Photographers' Blog

Fukushima’s children

Fukushima Prefecture, Japan

By Toru Hanai

It will soon be the third anniversary of the March 11, 2011 earthquake and tsunami that wrecked the Fukushima Daiichi nuclear power plant.

I myself live in Tokyo, more than a three-hour drive away. Right after the disaster, I too bought bottled water both to drink and to use around the house. Now, however, I drink from the tap without thinking about it.

As the anniversary of the nuclear accident approached, I found myself wondering what life has been like for the people of Fukushima, especially the children, whose lives are still directly affected by it.

So I visited Koriyama city in Fukushima prefecture, about 55 kilometers (34 miles) west of the Fukushima Daiichi nuclear power plant.

Until last year, Koriyama recommended that children aged 0-2 should not spend more than 15 minutes a day outside and those aged 3-5 should not be outdoors for more than 30 minutes.
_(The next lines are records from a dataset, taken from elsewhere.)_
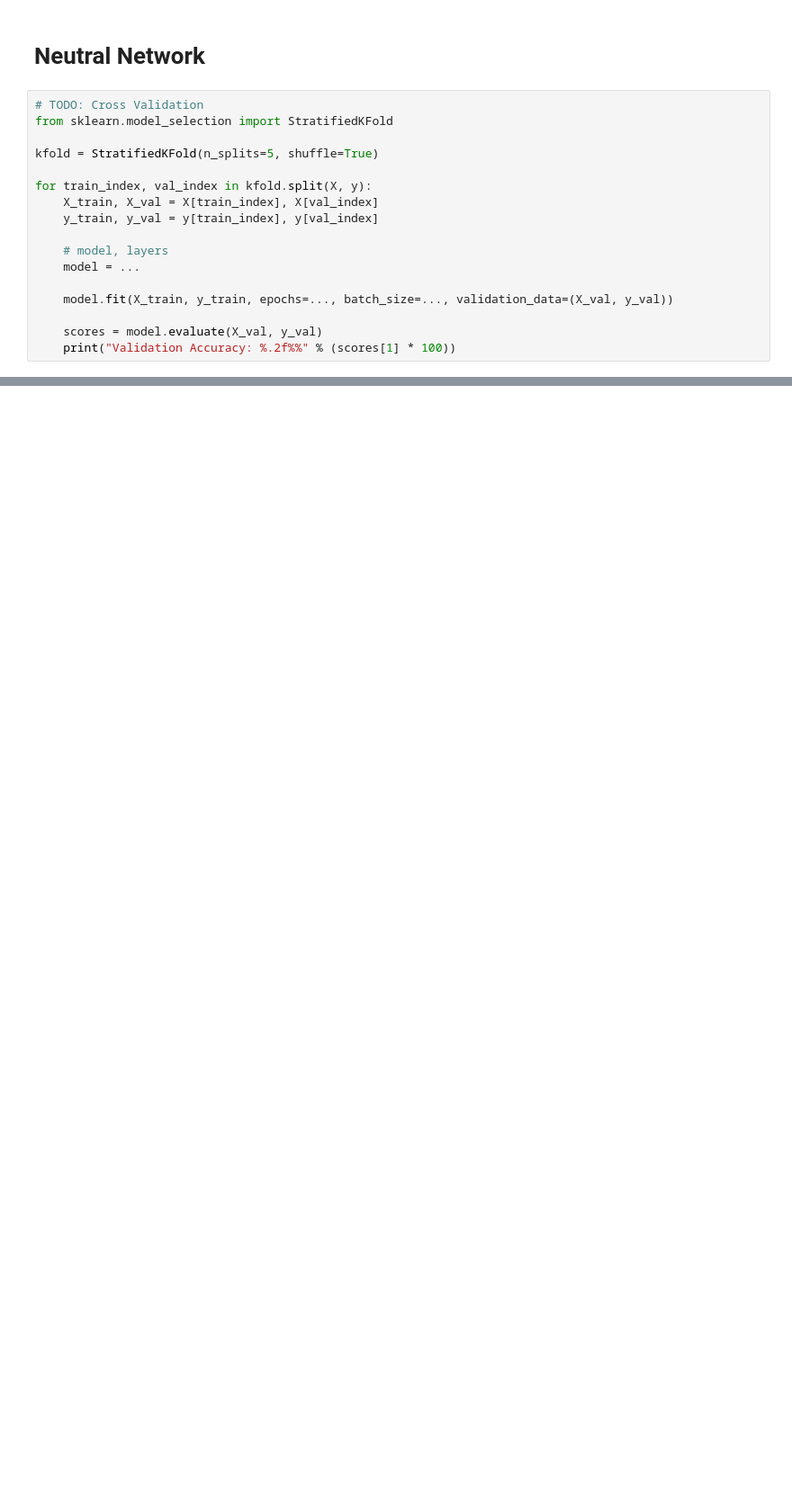
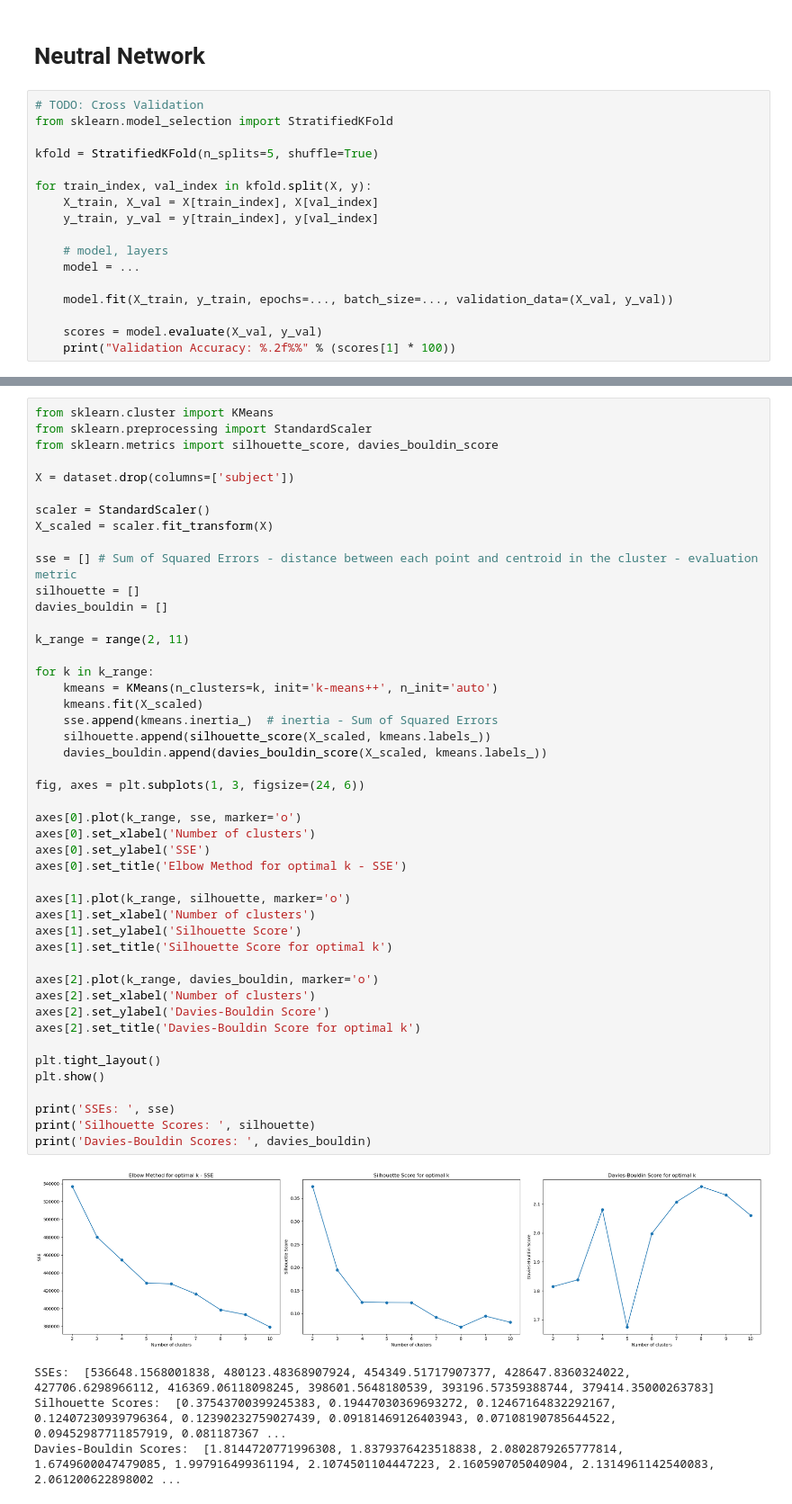
Before and after one commit to zuza571/Biometrics, a Jupyter notebook: Keystroke/keystrokeDynamics.ipynb, the cells around one changed output, grey strips where cells are left out. Shown at 90% size. Drawn from its saved outputs; the diff is of its cells as text; blank space fills up the shorter version.

Commit message:
added clustering

```diff
--- a/Keystroke/keystrokeDynamics.ipynb
+++ b/Keystroke/keystrokeDynamics.ipynb
@@ -979,0 +1062,51 @@ Avg recall: 0.97
+# %%
+from sklearn.cluster import KMeans
+from sklearn.preprocessing import StandardScaler
+from sklearn.metrics import silhouette_score, davies_bouldin_score
+
+X = dataset.drop(columns=['subject'])
+
+scaler = StandardScaler()
+X_scaled = scaler.fit_transform(X)
+
+sse = [] # Sum of Squared Errors - distance between each point and centroid in the cluster - evaluation metric
+silhouette = []
+davies_bouldin = []
+
+k_range = range(2, 11)
+
+for k in k_range:
+    kmeans = KMeans(n_clusters=k, init='k-means++', n_init='auto')
+    kmeans.fit(X_scaled)
+    sse.append(kmeans.inertia_)  # inertia - Sum of Squared Errors
+    silhouette.append(silhouette_score(X_scaled, kmeans.labels_))
+    davies_bouldin.append(davies_bouldin_score(X_scaled, kmeans.labels_))
+
+fig, axes = plt.subplots(1, 3, figsize=(24, 6))
+
+axes[0].plot(k_range, sse, marker='o')
+axes[0].set_xlabel('Number of clusters')
+axes[0].set_ylabel('SSE')
+axes[0].set_title('Elbow Method for optimal k - SSE')
+
+axes[1].plot(k_range, silhouette, marker='o')
+axes[1].set_xlabel('Number of clusters')
+axes[1].set_ylabel('Silhouette Score')
+axes[1].set_title('Silhouette Score for optimal k')
+
+axes[2].plot(k_range, davies_bouldin, marker='o')
+axes[2].set_xlabel('Number of clusters')
+axes[2].set_ylabel('Davies-Bouldin Score')
+axes[2].set_title('Davies-Bouldin Score for optimal k')
+
+plt.tight_layout()
+plt.show()
+
+print('SSEs: ', sse)
+print('Silhouette Scores: ', silhouette)
+print('Davies-Bouldin Scores: ', davies_bouldin)
+# %% [output]
+[figure, added]
+SSEs:  [536648.1568001838, 480123.48368907924, 454349.51717907377, 428647.8360324022, 427706.6298966112, 416369.06118098245, 398601.5648180539, 393196.57359388744, 379414.35000263783]
+Silhouette Scores:  [0.37543700399245383, 0.19447030369693272, 0.12467164832292167, 0.12407230939796364, 0.12390232759027439, 0.09181469126403943, 0.07108190785644522, 0.09452987711857919, 0.081187367 ...
+Davies-Bouldin Scores:  [1.8144720771996308, 1.8379376423518838, 2.0802879265777814, 1.6749600047479085, 1.997916499361194, 2.1074501104447223, 2.160590705040904, 2.1314961142540083, 2.061200622898002 ...
```
Also changed, not shown: parts of 17 cells of this notebook, 1 other file.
Even now, some nurseries voluntarily continue to use these limits after the official recommendations were relaxed.

Mothers and Daughters – Hopes and Dreams

By Reuters Photographers

On March 8 activists will celebrate International Women’s Day, which dates back to the early 20th Century and has been observed by the United Nations since 1975.

In the run-up to the event, Reuters photographers in countries around the globe took a series of portraits of women and their daughters.

They asked each mother what her profession was, at what age she had finished education, and what she wanted her daughter to become when she grew up.

Making it as a masseuse

Zhengzhou, China
By Jason Lee

I have to admit that I’m a massage addict. I’m hooked on the magical, relaxing effects that massage has, especially after a tiring day of shooting pictures that leaves many of my muscles sore.

My love for the art and my sense of curiosity brought me to the Chinese city of Zhengzhou to photograph the training center of a leading massage company – Huaxia Liangtse.

When I first saw the gloomy classrooms and humble dormitories they seemed a long way from Huaxia Liangtse’s luxurious massage stores in Beijing. But the basic conditions did not deter students.

Banished once a month

Legudsen Village, Nepal

By Navesh Chitrakar

“No, I will not send my daughters to practice chaupadi”, said 22-year-old Muna Devi Saud as she stood outside her house in the hills of Legudsen Village – one of many small settlements in the remote Achham District of far western Nepal.

In isolated regions like this, chaupadi has been a custom for centuries. But those from Nepal’s cities or from abroad often don’t know what it means.

Chaupadi is the practice of treating women as impure and untouchable when they menstruate. When they go through their monthly cycle, they are not allowed to enter a house or pass by a temple. They cannot use public water sources, touch livestock, attend social events like weddings, or touch others. When they are served food, the person who gives it to them will not even touch the dish. And at night, they are not allowed to sleep in their homes – instead they have to stay in sheds or outbuildings, often with no proper windows or doors.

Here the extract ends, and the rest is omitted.